As soon as your home listing becomes available, be sure to share it with your neighbors. This will enable you to extend your home listing's reach and boost your chances of connecting with a broad array of interested homebuyers.
Also, encourage your neighbors to provide feedback about your home listing. A neighbor's feedback could make or break your home listing, and any insights that a neighbor can provide may help you put your home listing over the top in the eyes of homebuyers.
3. Collaborate with an Experienced Real Estate Agent.
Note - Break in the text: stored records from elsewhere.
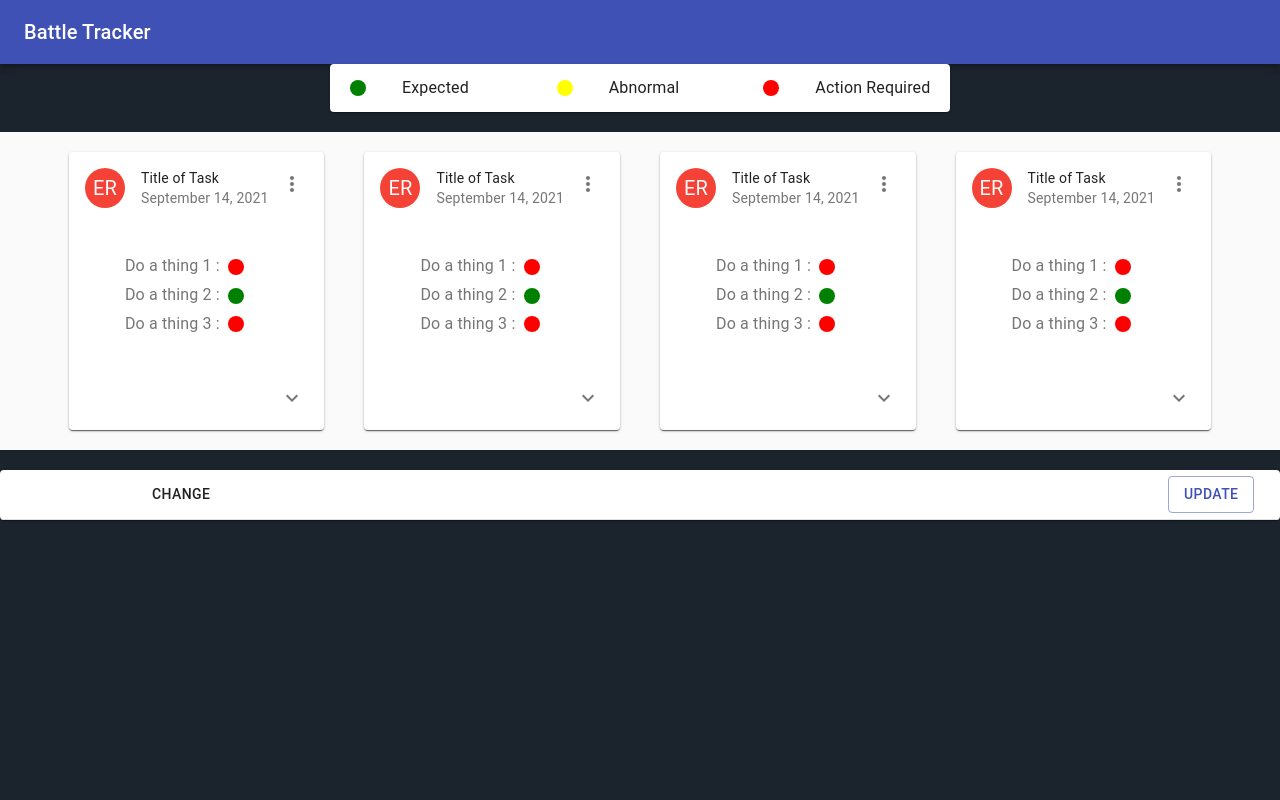
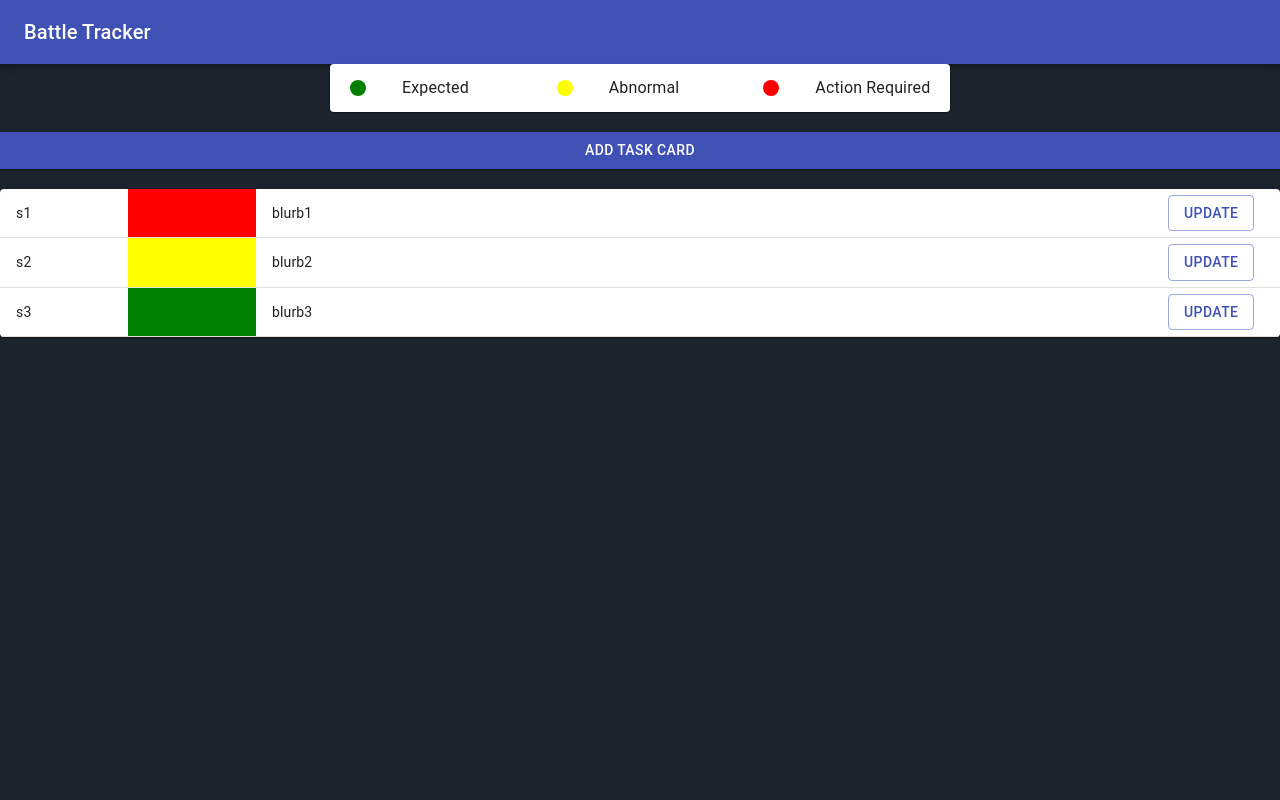
Before and after one commit to PaulShorkey/staff-status-tracker, a React (Create React App) app in the folder staff-status-tracker-front-end/: page / in a window 1280 px wide. Shown: the top 800 px of the page. Built offline with nearby package versions, Linux system fonts and the light colour scheme.

Commit message:
add card completed

```diff
--- a/staff-status-tracker-front-end/src/Components/Dashboard/Dashboard.js
+++ b/staff-status-tracker-front-end/src/Components/Dashboard/Dashboard.js
@@ -1,8 +1,9 @@
-import React from 'react'
+import React, { useState } from 'react'
 import {
     Card,
     Grid,
-    Paper
+    Paper,
+    Button
 } from '@material-ui/core'
 
 // FILE IMPORTS//
@@ -27,12 +28,35 @@ const useStyles = makeStyles((theme) => ({
   }));
 
 export default function Dashboard () {
+  const [{card}, setCard] = useState({card: []})
+
+  const generateKey = (pre) => {
+    return `${ pre }_${ new Date().getTime() }`;
+}
+
+  const addCard = () => {
+    card.push(
+    <Grid item >
+      <Paper>
+        <TaskCard key={generateKey(card.length)}/>
+      </Paper>
+    </Grid>)
+    setCard({card: [...card]})
+  }
+
+
+
+
     const classes = useStyles();
+
+
 
     return (
         <container >
+
            <Grid container  spacing={5} direction='row' justify = "center">
-                <Grid item>
+           <Button variant='contained' color='primary' onClick={addCard} fullWidth={true}>Add Task Card</Button>
+                {/* <Grid item>
                   <Paper><TaskCard /></Paper>
                 </Grid>
                 <Grid item >
@@ -43,8 +67,8 @@ export default function Dashboard () {
                 </Grid>
                 <Grid item >
                   <Paper><TaskCard /></Paper>
-                </Grid>
-
+                </Grid> */}
+               {card}
           </Grid>
         </container>
 
--- a/staff-status-tracker-front-end/src/Components/SectionSummaries/ChangeColorFadeTransition.js
+++ b/staff-status-tracker-front-end/src/Components/SectionSummaries/ChangeColorFadeTransition.js
@@ -4,7 +4,7 @@ import Menu from '@material-ui/core/Menu';
 import MenuItem from '@material-ui/core/MenuItem';
 import Fade from '@material-ui/core/Fade';
 
-export default function FadeMenu({setRow, color, row}) {
+export default function FadeMenu({setRowState, rowState}) {
   const [anchorEl, setAnchorEl] = React.useState(null);
   const open = Boolean(anchorEl);
 
@@ -14,12 +14,12 @@ export default function FadeMenu({setRow, color, row}) {
 
   const handleClose = (e) => {
     setAnchorEl(null);
-    setRow({...row, color: e.target.textContent})
+    setRowState({...rowState, color: e.target.textContent})
   };
 
   return (
     <div>
-      <Button aria-controls="fade-menu" aria-haspopup="true" onClick={handleClick} style={{color: color}}>
+      <Button aria-controls="fade-menu" aria-haspopup="true" onClick={handleClick} style={{color: rowState.color}}>
         Change
       </Button>
       <Menu
--- a/staff-status-tracker-front-end/src/Components/SectionSummaries/SectionSummaries.js
+++ b/staff-status-tracker-front-end/src/Components/SectionSummaries/SectionSummaries.js
@@ -31,8 +31,30 @@ const useStyles = makeStyles({
 export default function DenseTable() {
   const classes = useStyles();
 
-  const [row, setRow] = useState(
-    [
+  // const [row, setRow] = useState(
+  //   [
+  //     {
+  //       index: 1,
+  //       shop: 's1',
+  //       color: 'red',
+  //       blurb: 'blurb1'
+  //     },
+  //     {
+  //       index: 2,
+  //       shop: 's2',
+  //       color: 'yellow',
+  //       blurb: 'blurb2'
+  //     },
+  //     {
+  //       index: 3,
+  //       shop: 's3',
+  //       color: 'green',
+  //       blurb: 'blurb3'
+  //     }
+  //   ]
+  // )
+
+  const row = [
     {
       index: 1,
       shop: 's1',
@@ -52,17 +74,16 @@ export default function DenseTable() {
       blurb: 'blurb3'
     }
   ]
-  )
 
   return (
     <TableContainer component={Paper}>
       <Table className={classes.table} size="small" aria-label="a dense table">
         <TableBody>
-          {/* {row.map((row, index) => {
+          {row.map((row, index) => {
             return <SectionSummaryEntry key={row.index} row={row} />
-          })} */}
+          })}
 
-          <SectionSummaryEntry row={row} setRow={setRow}/>
+          {/* <SectionSummaryEntry row={row} setRow={setRow}/> */}
         </TableBody>
       </Table>
     </TableContainer>
--- a/staff-status-tracker-front-end/src/Components/SectionSummaries/SectionSummariesEntry.js
+++ b/staff-status-tracker-front-end/src/Components/SectionSummaries/SectionSummariesEntry.js
@@ -4,6 +4,7 @@ import TableCell from '@material-ui/core/TableCell';
 //import TableContainer from '@material-ui/core/TableContainer';
 //import TableHead from '@material-ui/core/TableHead';
 import TableRow from '@material-ui/core/TableRow';
+import { useState } from 'react';
 import FadeMenu from './ChangeColorFadeTransition.js'
 // import { makeStyles } from '@material-ui/core/styles';
 import FormDialog from './UpdateFormDialogue.js'
@@ -20,6 +21,9 @@ import FormDialog from './UpdateFormDialogue.js'
 //   });
 
 export default function SectionSummaryEntry({row, setRow}) {
+    const [rowState, setRowState] = useState(row)
+
+    console.log(rowState)
 
 
 
@@ -27,15 +31,15 @@ export default function SectionSummaryEntry({row, setRow}) {
     return (
         <TableRow key={"rowOne"}>
             <TableCell component="th" scope="row" style={{width:'10%'}}>
-                {row.shop}
+                {rowState.shop}
             </TableCell>
-            <TableCell align="left" style={{width:'10%', backgroundColor: row.color}}>
-                <FadeMenu row={row} setRow={setRow} color={row.color} >
+            <TableCell align="left" style={{width:'10%', backgroundColor: rowState.color}}>
+                <FadeMenu rowState={rowState} setRowState={setRowState} color={row.color} >
                     Color
                 </FadeMenu>
             </TableCell>
-            <TableCell align="left" style={{width:'70%'}}>{row.blurb}</TableCell>
-            <TableCell align="left" style={{width:'70%'}}> <FormDialog row={row} setRow={setRow}/></TableCell>
+            <TableCell align="left" style={{width:'70%'}}>{rowState.blurb}</TableCell>
+            <TableCell align="left" style={{width:'70%'}}> <FormDialog rowState={rowState} setRowState={setRowState}/></TableCell>
         </TableRow>
      )
 }
--- a/staff-status-tracker-front-end/src/Components/SectionSummaries/UpdateFormDialogue.js
+++ b/staff-status-tracker-front-end/src/Components/SectionSummaries/UpdateFormDialogue.js
@@ -7,7 +7,7 @@ import DialogContent from '@material-ui/core/DialogContent';
 import DialogContentText from '@material-ui/core/DialogContentText';
 import DialogTitle from '@material-ui/core/DialogTitle';
 
-export default function FormDialog({setRow, row}) {
+export default function FormDialog({setRowState, rowState}) {
   const [open, setOpen] = React.useState(false);
 
   const handleClickOpen = () => {
@@ -16,7 +16,7 @@ export default function FormDialog({setRow, row}) {
 
   const handleClose = () => {
     setOpen(false);
-    setRow({...row, blurb: value})
+    setRowState({...rowState, blurb: value})
   };
 
   const [value, setValue] = useState("") ;
--- a/staff-status-tracker-front-end/src/Components/TaskCard/ItemList/ItemListEntry.js
+++ b/staff-status-tracker-front-end/src/Components/TaskCard/ItemList/ItemListEntry.js
@@ -105,7 +105,7 @@ export default function ItemListEntry({item}) {
       onKeyDown={toggleDrawer(anchor, false)}
     >
       <List>
-          <ListItem button key={'Expected'} onClick={() => updateStatus("Green")}>
+          <ListItem  button key={'Expected'} onClick={() => updateStatus("Green")}>
             <ListItemIcon>
               {<FiberManualRecordIcon style={{ color: 'Green' }} className={classes.wrapIcon}/> }
             </ListItemIcon>
@@ -135,7 +135,7 @@ export default function ItemListEntry({item}) {
     return (
       <>
         <div>
-            <ListItemText onClick={toggleDrawer(anchor, true, itemState.id)}>{itemState.task} : <FiberManualRecordIcon style={{ color: itemState.status }} className={classes.wrapIcon}/> </ListItemText>
+            <ListItemText style={{cursor:'pointer'}} onClick={toggleDrawer(anchor, true, itemState.id)}>{itemState.task} : <FiberManualRecordIcon style={{ color: itemState.status }} className={classes.wrapIcon}/> </ListItemText>
         </div>
         <div>
         <Drawer
--- a/staff-status-tracker-front-end/src/Components/TaskCard/TaskCard.js
+++ b/staff-status-tracker-front-end/src/Components/TaskCard/TaskCard.js
@@ -13,6 +13,8 @@ import { red } from "@material-ui/core/colors";
 import ExpandMoreIcon from "@material-ui/icons/ExpandMore";
 import MoreVertIcon from "@material-ui/icons/MoreVert";
 import ItemList from "./ItemList/ItemList";
+import { TextField, Button } from '@material-ui/core';
+import DeleteIcon from '@material-ui/icons/Delete';
 
 const useStyles = makeStyles((theme) => ({
   root: {
@@ -45,6 +47,7 @@ export default function TaskCard() {
     setExpanded(!expanded);
   };
 
+
   return (
     <Card className={classes.root}>
       <CardHeader
@@ -60,7 +63,10 @@ export default function TaskCard() {
         }
         title="Title of Task"
         subheader="September 14, 2021"
-      />
+
+      >
+
+      </CardHeader>
       <CardContent>
         <Typography variant="body2" color="textSecondary" component="p">
           <ul>
@@ -68,7 +74,11 @@ export default function TaskCard() {
           </ul>
         </Typography>
       </CardContent>
+      <TextField type="text" fullWidth={true} label='Input Task' />
+      <Button fullWidth={true} variant="contained" color="primary" >Add Task</Button>
+
       <CardActions disableSpacing>
+
         <IconButton
           className={clsx(classes.expand, {
             [classes.expandOpen]: expanded,
@@ -79,6 +89,7 @@ export default function TaskCard() {
         >
           <ExpandMoreIcon />
         </IconButton>
+        <DeleteIcon fontSize='medium'/>
       </CardActions>
       <Collapse in={expanded} timeout="auto" unmountOnExit>
         <CardContent>
```
Also changed, not shown: 1 other file (tests, documents, lock files or other folders). Lines whose indentation alone changed are shown as unchanged.
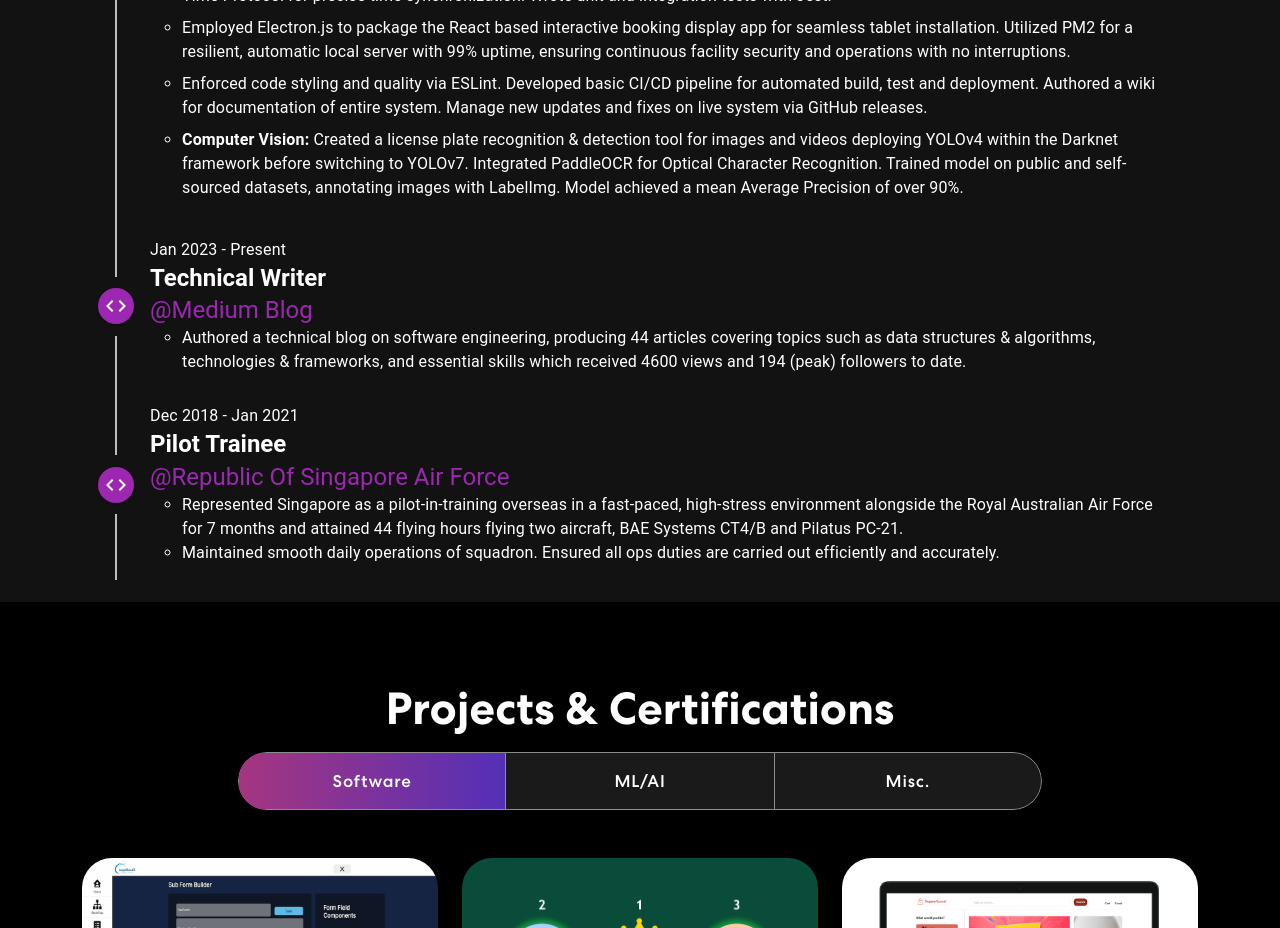
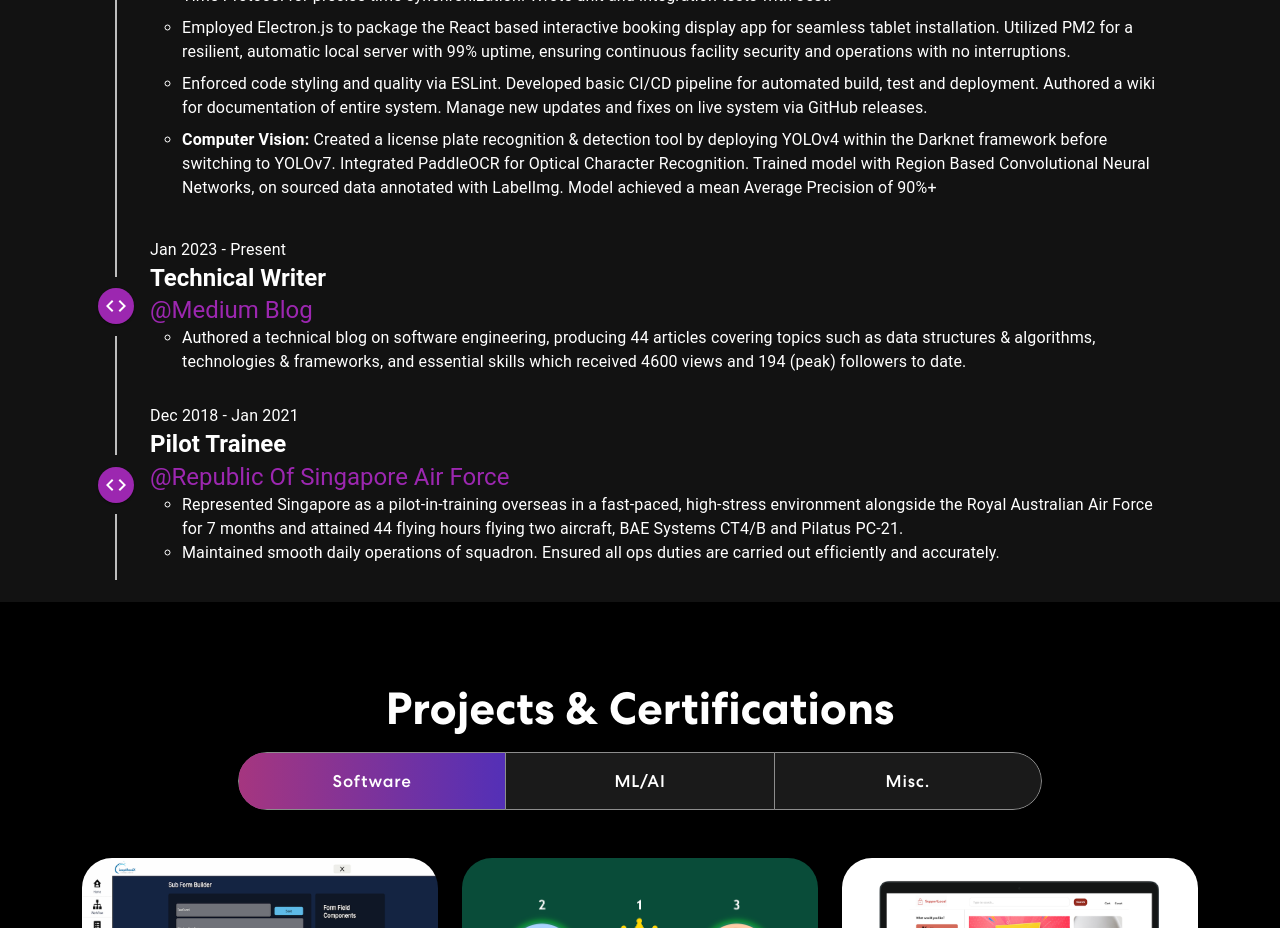
Before and after one commit to xavierkoo/xavierkoo.github.io, a React (Create React App) app: page / in a window 1280 px wide. Shown: the part 2100-3028 px from the top of the page. Built offline with nearby package versions, Linux system fonts and the light colour scheme; what react-cursor-custom would draw is missing.

Commit message:
feat: update resume

```diff
--- a/src/components/Experience.js
+++ b/src/components/Experience.js
@@ -125,9 +125,9 @@ export const Experience = () => {
                                             </li>
                                             <li className="mb-2">
                                                 <Typography>
-                                                    <b>Computer Vision:</b> Created a license plate recognition & detection tool for images and videos deploying YOLOv4 within the Darknet framework before switching
-                                                    to YOLOv7. Integrated PaddleOCR for Optical Character Recognition. Trained model on public and self-sourced datasets, annotating images with LabelImg.
-                                                    Model achieved a mean Average Precision of over 90%.
+                                                    <b>Computer Vision:</b> Created a license plate recognition & detection tool by deploying YOLOv4 within the Darknet framework before switching to YOLOv7.
+                                                    Integrated PaddleOCR for Optical Character Recognition. Trained model with Region Based Convolutional Neural Networks, on sourced data annotated with LabelImg.
+                                                    Model achieved a mean Average Precision of 90%+
                                                 </Typography>
                                             </li>
                                         </ul>
```
Also changed, not shown: 1 other file (tests, documents, lock files or other folders).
Employing a friendly, experienced real estate agent is paramount, regardless of whether you're selling your residence in a buyers' or sellers' market. With a top-notch real estate agent at your disposal, you'll be able to bolster your chances of connecting with your neighbors and highlighting your residence to the right homebuyers at the right time consistently.
Your real estate agent takes pride in his or her work, and as a result, will be happy to provide tips to help you incorporate your neighbors into the home selling process. In fact, your real estate agent may be able to introduce you to neighbors and help you foster positive relationships with them that may allow you to accelerate the home selling process.
Perhaps best of all, your real estate agent is ready to respond to any concerns or queries during each stage of the home selling process. That way, if you ever have questions about your home listing or homebuyers' offers for your house, your real estate agent will be able to offer expert guidance to help you make the best possible decisions.
Spend some time getting to know your neighbors and your real estate agent. This may enable you to improve your chances of selling your home in any real estate market, at any time.